(EXERCISE MATERIALS Opens)
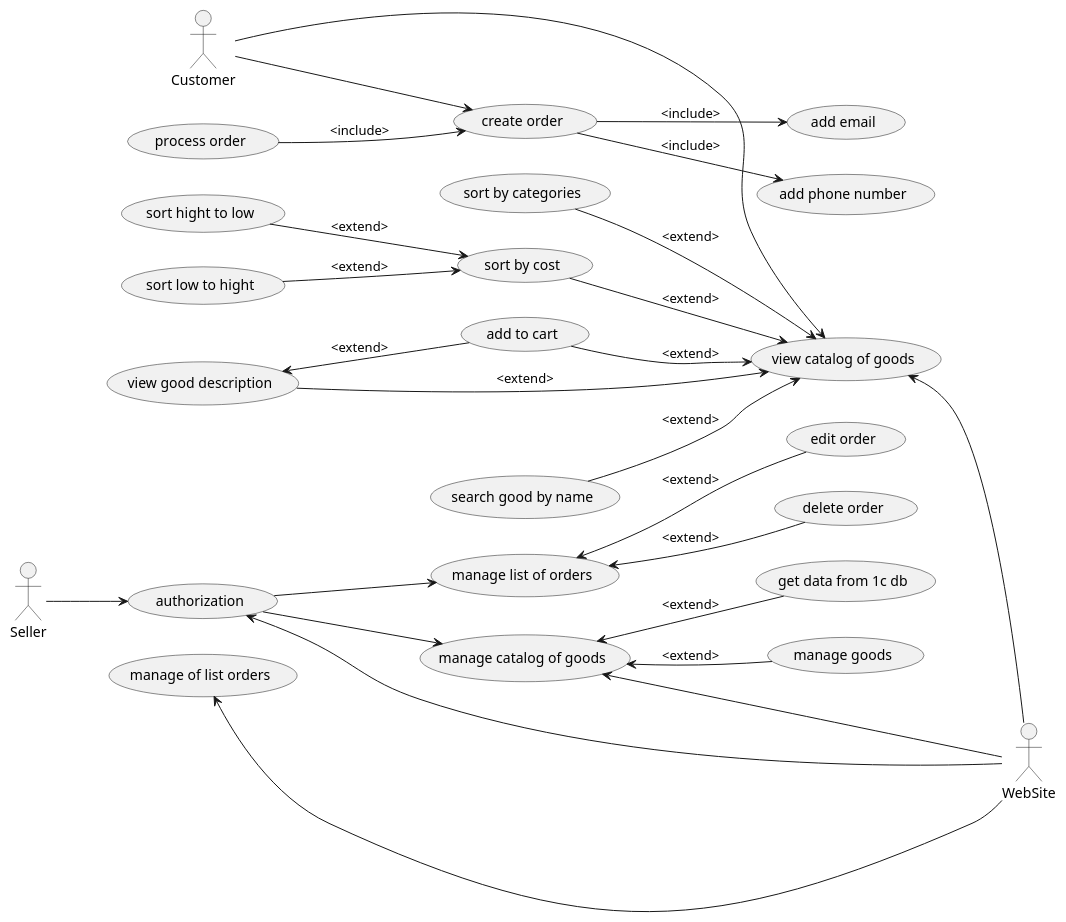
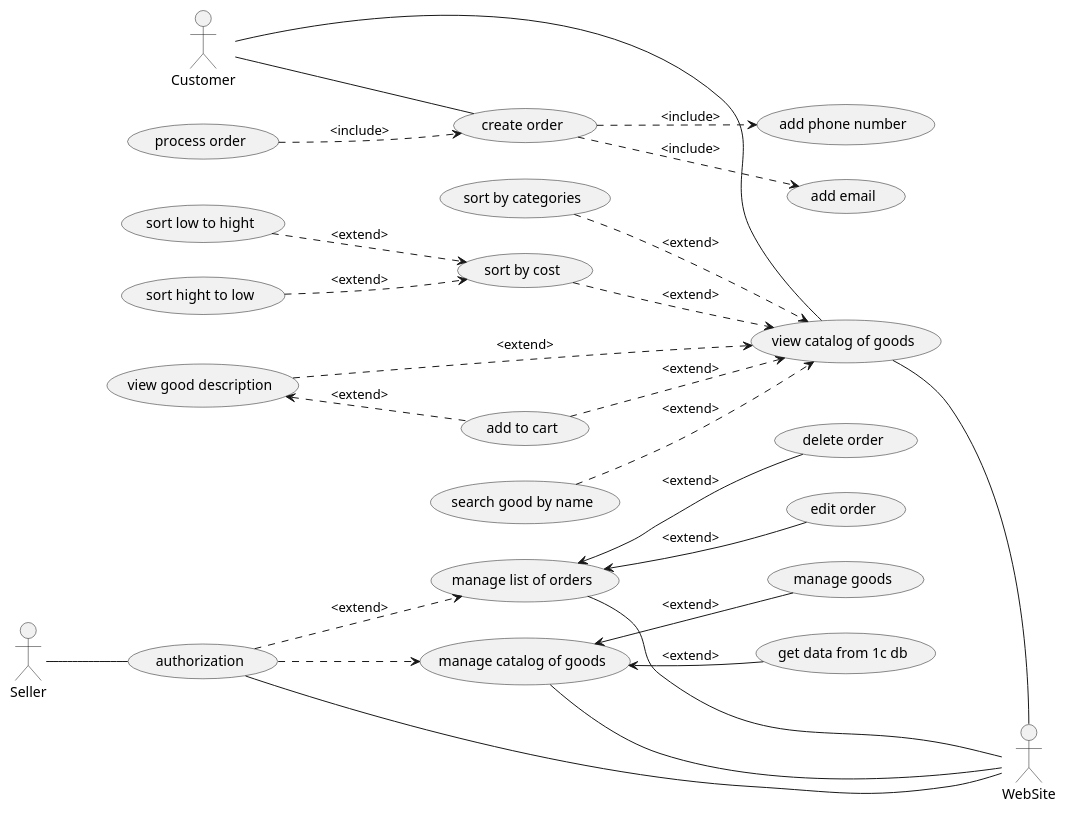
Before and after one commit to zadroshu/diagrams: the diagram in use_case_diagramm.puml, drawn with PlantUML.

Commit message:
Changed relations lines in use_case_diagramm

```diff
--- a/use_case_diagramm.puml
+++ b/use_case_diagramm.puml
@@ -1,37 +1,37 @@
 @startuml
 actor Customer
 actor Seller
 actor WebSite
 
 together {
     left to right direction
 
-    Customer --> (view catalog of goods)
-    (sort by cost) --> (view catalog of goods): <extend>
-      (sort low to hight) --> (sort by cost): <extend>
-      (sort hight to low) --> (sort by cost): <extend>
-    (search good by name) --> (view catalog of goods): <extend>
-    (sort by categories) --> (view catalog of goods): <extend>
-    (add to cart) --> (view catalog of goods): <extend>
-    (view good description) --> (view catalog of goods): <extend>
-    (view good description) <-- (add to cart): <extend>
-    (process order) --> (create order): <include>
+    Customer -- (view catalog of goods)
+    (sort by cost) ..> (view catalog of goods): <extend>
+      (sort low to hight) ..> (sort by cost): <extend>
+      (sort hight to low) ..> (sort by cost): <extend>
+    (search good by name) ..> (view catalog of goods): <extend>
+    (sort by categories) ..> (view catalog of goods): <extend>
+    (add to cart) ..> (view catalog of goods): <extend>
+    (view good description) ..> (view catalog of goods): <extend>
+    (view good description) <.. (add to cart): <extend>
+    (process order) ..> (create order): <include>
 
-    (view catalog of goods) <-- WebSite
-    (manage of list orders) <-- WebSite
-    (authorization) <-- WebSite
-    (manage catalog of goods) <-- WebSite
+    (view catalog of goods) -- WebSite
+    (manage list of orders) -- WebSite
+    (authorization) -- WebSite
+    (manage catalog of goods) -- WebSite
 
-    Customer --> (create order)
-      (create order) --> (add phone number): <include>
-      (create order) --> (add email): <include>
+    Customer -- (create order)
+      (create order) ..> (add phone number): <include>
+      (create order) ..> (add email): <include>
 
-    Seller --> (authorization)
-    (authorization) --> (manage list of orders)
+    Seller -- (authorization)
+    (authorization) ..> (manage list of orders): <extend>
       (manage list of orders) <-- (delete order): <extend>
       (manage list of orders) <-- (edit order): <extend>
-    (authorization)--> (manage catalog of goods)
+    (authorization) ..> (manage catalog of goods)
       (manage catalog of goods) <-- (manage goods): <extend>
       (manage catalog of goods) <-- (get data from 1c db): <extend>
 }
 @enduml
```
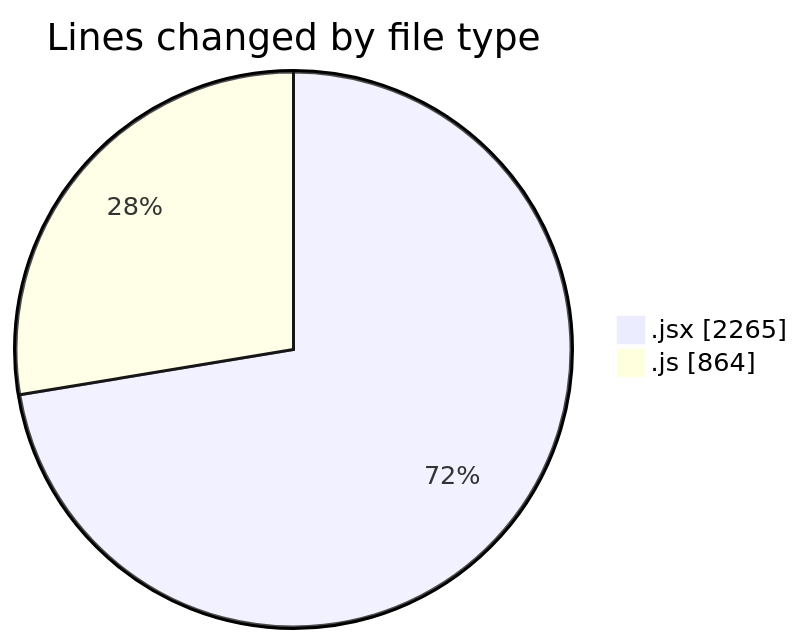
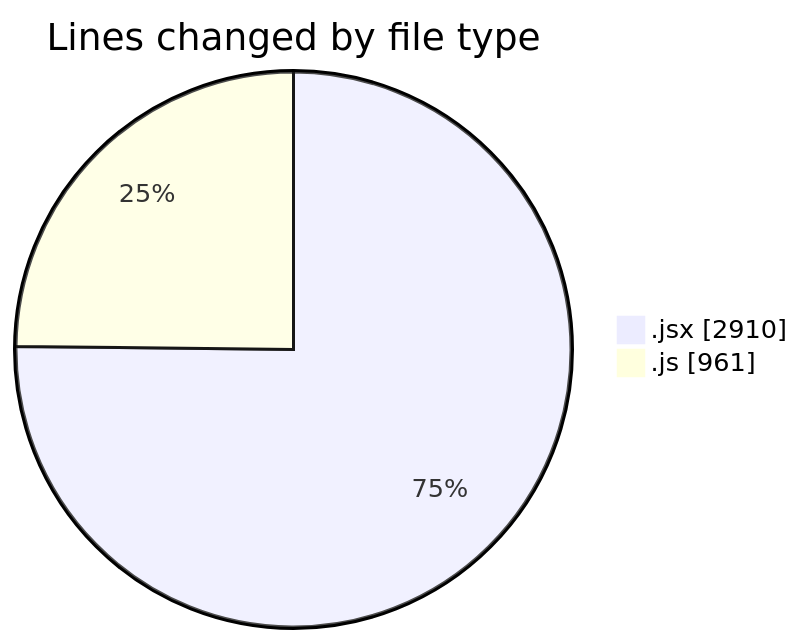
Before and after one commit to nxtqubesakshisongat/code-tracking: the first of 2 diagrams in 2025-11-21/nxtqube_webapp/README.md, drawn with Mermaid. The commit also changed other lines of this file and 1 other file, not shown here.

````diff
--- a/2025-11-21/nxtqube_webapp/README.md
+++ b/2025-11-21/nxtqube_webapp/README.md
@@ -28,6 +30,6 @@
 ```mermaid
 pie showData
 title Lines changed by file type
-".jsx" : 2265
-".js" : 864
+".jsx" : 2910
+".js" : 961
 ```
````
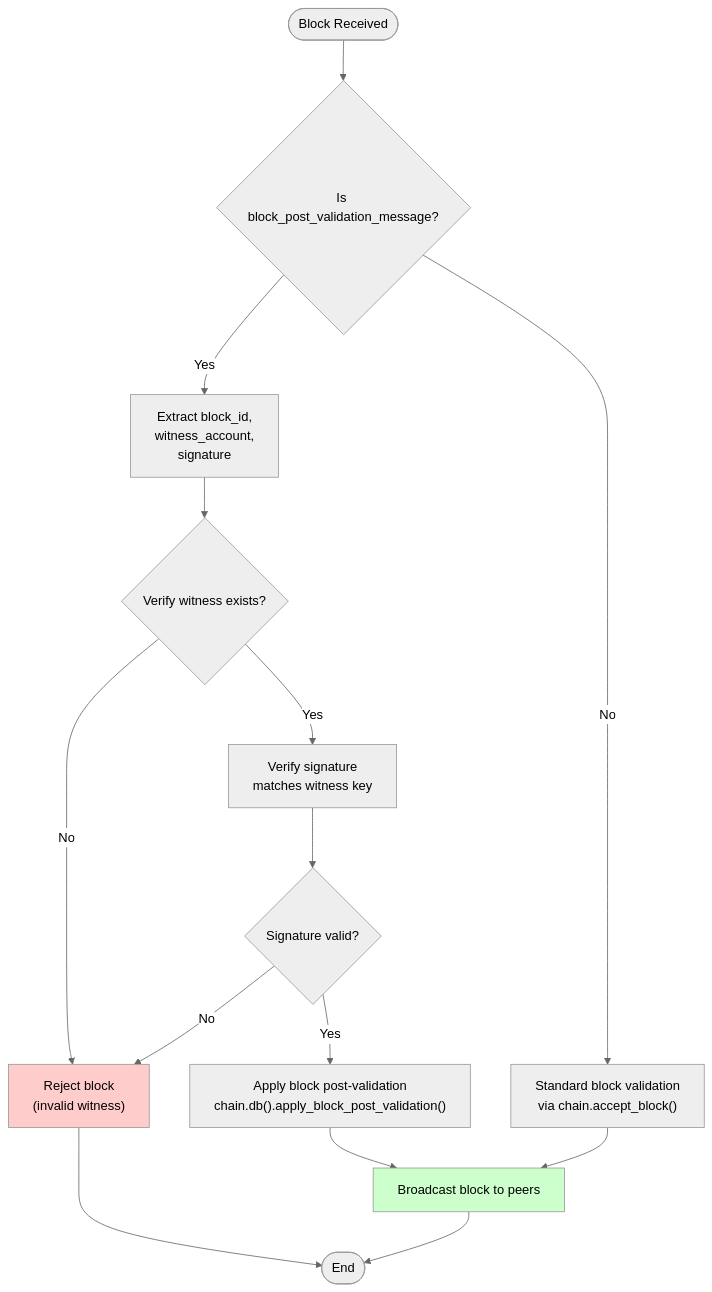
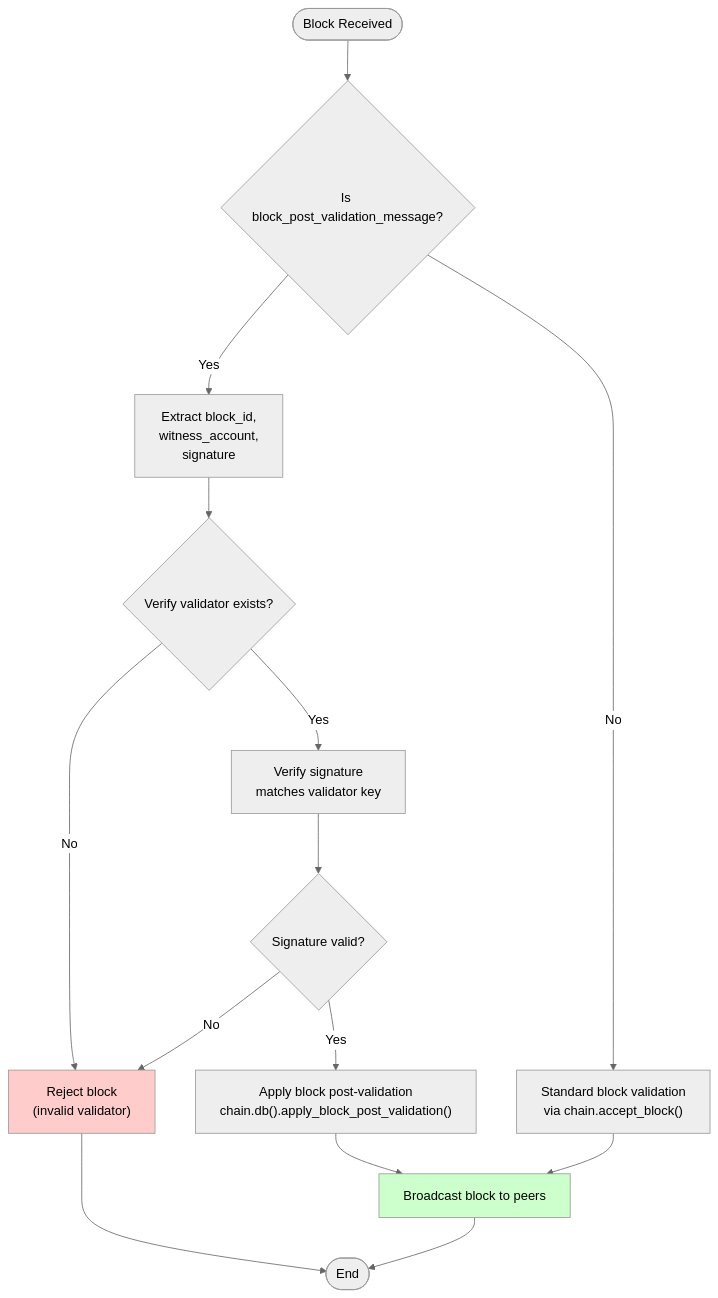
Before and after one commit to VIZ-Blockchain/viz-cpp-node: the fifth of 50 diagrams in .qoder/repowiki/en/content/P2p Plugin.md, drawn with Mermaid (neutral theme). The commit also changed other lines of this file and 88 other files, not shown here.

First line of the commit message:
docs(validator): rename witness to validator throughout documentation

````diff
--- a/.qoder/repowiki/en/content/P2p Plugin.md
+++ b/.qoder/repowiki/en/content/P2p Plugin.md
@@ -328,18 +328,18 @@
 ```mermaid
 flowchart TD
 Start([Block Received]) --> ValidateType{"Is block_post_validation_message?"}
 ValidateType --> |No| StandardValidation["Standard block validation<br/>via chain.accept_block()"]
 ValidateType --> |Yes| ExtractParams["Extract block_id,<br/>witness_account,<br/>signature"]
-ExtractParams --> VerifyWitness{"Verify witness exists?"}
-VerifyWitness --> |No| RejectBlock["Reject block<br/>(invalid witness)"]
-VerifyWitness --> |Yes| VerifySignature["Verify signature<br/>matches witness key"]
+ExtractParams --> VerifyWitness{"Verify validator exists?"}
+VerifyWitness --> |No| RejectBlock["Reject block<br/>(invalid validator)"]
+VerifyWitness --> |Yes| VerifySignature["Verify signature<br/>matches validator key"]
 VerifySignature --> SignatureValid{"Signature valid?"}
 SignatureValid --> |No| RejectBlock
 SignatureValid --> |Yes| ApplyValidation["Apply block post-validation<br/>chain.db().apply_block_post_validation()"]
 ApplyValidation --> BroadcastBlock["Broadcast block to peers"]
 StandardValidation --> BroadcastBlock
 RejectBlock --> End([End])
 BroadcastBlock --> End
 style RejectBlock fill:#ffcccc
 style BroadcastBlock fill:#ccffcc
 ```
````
(EXERCISE MATERIALS Closes)
__WORK REQUIRED__
Go through the records above and copy every line holding the word "actor".

__ANSWER TO THE PROBLEM__
 actor Customer
 actor Seller
 actor WebSite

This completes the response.